Alt-pop/alt-folk artist Scott Krokoff recently released his new single, entitled “Cubicle.” It is, without equivocation, one of the best Americana songs released so far this year.
Krokoff is an attorney, a profession not usually associated with stellar music. Yet Krokoff has released a series of delightful albums: A Better Life in 2007; followed by the first volume of Realizations and Declarations in 2012; followed by the second volume in 2015, featuring “Scared Little Boy,” a song that made Krokoff a finalist in the UK’s Songwriter Contest in the same year.
À la Paul Simon and James Taylor, Krokoff utilizes a finger-picking technique, and has played with Grace Weber and Elle King, as well as traveling to Belgium to perform live for a fan’s anniversary. His music is a fixture on radio stations throughout the U.S. Canada, and Europe.
Krokoff’s unique sound amalgamates alt-folk with alt-pop savors, resulting in deliciously alluring Americana songs pervaded by ‘60s and ‘70s retro filaments.
“Cubicle” opens on a luscious melody composed of gleaming, jangly guitars backed by the scrumptious radiance of an organ and gorgeous piano. Full of pensive melancholic flavors, the tune flows on a velvety undulating rhythm provided by tight drums and the fat throb of the bass line. Krokoff’s voice exudes a yummy rasping nasality similar to Tom Petty, wrinkled and creased with twangy inflections.
It’s a grand, evocative voice, rife with nostalgic timbres, tender allusions, and nuances of aching textures. Along with the pining drifting wail of the guitar, it imbues the tune with intense intimacy and a sumptuous sense of imminence, in a manner palpably captivating.

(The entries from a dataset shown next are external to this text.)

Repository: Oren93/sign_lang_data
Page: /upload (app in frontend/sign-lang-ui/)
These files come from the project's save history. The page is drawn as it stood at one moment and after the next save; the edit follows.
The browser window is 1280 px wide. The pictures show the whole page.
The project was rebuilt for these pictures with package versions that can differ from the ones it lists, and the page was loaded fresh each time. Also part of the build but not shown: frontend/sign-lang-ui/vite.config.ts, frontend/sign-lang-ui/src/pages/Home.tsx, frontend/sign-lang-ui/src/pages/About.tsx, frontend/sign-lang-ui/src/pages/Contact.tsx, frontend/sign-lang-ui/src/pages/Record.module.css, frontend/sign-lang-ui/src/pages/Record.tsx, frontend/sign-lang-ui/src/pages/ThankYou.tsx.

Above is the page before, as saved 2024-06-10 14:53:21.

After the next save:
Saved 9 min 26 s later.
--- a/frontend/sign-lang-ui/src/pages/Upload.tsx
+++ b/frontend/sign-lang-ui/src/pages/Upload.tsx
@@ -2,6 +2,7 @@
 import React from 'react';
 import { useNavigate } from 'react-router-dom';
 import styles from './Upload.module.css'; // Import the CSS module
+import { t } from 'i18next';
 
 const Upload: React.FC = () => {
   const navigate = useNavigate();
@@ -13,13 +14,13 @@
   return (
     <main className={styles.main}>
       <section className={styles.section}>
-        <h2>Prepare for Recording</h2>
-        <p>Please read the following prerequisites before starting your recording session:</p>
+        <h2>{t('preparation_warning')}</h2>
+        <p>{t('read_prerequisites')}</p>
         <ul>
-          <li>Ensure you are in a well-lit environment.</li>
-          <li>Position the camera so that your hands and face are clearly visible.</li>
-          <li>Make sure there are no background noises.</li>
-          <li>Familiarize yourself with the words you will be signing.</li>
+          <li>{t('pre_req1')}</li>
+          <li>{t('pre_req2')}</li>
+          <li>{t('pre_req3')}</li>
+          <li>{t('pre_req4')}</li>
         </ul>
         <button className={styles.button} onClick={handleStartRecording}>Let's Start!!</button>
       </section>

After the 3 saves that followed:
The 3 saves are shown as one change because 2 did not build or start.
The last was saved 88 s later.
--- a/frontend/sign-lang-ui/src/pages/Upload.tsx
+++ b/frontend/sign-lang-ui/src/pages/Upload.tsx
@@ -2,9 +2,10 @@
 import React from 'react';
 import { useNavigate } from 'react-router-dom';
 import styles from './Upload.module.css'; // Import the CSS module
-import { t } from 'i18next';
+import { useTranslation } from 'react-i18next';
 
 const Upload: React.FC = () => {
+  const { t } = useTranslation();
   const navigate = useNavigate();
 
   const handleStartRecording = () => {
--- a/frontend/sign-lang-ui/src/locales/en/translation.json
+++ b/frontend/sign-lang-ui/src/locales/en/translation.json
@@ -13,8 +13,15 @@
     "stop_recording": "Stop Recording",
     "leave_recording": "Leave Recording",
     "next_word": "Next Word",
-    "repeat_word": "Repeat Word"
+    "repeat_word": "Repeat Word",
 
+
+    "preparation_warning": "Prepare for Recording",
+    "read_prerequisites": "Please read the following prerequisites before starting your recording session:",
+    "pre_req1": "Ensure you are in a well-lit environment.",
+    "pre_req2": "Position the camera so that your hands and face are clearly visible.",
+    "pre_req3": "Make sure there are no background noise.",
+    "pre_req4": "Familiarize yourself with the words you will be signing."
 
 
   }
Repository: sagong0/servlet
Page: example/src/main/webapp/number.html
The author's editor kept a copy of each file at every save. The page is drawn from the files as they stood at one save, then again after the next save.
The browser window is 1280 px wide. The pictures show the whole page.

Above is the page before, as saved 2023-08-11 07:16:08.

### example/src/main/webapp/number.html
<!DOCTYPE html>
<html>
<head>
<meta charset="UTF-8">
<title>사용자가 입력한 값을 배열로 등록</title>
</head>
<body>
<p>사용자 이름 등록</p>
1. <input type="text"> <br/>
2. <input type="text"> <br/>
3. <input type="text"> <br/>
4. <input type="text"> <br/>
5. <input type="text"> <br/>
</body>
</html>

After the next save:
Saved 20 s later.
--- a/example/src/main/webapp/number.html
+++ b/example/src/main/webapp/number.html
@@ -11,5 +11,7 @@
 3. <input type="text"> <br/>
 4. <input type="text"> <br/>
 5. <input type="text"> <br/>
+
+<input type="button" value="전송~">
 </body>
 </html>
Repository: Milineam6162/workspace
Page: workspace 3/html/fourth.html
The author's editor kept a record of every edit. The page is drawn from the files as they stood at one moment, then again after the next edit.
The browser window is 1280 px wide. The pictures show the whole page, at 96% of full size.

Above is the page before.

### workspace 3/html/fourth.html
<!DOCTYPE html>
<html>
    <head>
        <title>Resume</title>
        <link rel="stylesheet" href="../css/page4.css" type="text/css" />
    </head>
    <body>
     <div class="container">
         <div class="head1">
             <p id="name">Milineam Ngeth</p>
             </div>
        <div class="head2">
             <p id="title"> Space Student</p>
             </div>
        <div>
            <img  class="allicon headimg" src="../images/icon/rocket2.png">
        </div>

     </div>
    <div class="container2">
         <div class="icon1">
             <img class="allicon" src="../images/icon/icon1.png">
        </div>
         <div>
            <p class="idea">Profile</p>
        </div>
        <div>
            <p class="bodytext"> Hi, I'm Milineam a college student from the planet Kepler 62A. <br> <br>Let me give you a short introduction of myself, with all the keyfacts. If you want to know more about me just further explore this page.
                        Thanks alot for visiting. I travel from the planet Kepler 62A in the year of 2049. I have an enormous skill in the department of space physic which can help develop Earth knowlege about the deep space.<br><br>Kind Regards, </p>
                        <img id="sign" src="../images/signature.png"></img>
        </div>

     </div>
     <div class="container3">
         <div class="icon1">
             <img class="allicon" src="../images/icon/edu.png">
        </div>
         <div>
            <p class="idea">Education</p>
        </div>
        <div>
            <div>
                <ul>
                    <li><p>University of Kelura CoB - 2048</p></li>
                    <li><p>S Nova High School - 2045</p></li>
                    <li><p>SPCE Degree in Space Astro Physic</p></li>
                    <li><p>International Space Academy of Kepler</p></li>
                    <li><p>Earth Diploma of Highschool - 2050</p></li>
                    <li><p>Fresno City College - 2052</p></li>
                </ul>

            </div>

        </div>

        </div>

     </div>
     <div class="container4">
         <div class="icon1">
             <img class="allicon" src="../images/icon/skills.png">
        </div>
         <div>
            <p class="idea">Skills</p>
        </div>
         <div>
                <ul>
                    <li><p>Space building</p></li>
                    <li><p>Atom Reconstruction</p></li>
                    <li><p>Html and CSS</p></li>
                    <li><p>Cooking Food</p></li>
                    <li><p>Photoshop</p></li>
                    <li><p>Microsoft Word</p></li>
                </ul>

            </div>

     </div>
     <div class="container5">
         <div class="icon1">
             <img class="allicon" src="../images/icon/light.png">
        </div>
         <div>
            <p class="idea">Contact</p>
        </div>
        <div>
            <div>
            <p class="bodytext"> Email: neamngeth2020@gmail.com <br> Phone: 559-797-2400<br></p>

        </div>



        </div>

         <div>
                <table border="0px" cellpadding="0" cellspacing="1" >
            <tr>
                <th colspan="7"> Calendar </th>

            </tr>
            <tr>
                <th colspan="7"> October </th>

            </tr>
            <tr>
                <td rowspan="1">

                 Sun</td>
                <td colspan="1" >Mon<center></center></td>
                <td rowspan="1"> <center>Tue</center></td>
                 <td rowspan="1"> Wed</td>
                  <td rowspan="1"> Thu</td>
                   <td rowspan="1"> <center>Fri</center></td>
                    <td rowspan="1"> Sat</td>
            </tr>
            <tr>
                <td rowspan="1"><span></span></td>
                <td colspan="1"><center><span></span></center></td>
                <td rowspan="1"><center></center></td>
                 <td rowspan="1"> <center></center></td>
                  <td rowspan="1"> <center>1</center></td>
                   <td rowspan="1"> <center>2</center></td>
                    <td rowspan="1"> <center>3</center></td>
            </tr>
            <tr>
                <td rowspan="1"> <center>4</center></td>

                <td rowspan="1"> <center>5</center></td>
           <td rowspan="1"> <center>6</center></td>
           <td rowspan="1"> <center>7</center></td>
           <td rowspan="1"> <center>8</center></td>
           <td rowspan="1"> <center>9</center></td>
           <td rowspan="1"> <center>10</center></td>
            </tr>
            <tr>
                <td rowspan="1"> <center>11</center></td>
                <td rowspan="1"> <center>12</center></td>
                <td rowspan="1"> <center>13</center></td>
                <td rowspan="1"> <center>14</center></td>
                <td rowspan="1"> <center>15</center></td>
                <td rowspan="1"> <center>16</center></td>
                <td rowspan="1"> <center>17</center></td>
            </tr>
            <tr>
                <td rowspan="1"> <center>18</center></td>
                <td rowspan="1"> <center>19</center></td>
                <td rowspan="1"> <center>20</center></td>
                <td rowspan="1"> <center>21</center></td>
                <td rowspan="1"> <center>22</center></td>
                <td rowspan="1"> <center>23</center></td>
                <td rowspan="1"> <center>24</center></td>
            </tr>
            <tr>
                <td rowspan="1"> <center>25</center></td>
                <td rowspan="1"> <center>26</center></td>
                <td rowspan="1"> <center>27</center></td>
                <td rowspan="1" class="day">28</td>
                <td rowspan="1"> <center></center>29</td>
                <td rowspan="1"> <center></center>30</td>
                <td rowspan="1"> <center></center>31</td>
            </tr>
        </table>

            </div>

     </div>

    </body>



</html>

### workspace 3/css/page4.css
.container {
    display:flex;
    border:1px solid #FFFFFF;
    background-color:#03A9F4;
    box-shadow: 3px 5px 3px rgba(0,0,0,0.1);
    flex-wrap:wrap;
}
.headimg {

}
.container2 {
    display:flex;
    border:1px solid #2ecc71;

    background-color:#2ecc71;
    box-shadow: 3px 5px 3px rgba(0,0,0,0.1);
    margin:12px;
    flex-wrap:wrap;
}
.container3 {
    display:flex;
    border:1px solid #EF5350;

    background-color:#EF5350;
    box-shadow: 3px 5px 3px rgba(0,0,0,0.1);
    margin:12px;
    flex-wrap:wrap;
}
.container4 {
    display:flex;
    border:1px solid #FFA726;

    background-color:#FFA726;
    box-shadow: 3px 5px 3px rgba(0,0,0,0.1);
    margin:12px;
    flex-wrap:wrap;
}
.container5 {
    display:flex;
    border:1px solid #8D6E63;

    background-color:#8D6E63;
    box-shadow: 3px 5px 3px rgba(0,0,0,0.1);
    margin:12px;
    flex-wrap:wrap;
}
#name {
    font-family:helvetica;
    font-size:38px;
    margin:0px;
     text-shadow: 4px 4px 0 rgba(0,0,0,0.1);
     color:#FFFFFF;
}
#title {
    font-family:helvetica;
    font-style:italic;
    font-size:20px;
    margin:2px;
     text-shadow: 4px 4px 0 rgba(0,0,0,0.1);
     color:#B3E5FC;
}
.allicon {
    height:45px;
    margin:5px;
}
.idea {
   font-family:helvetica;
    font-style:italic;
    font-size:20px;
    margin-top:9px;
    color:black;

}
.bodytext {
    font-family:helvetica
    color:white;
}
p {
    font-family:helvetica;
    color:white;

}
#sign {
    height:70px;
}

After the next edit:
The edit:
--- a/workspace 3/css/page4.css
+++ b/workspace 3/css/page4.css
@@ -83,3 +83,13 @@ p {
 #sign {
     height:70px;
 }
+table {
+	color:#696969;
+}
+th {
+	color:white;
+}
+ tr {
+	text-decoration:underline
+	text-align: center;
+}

With “Cubicle,” Scott Krokoff has produced a song of proximate sensitive beauty so extraordinary that it seems to have a vitality of its own.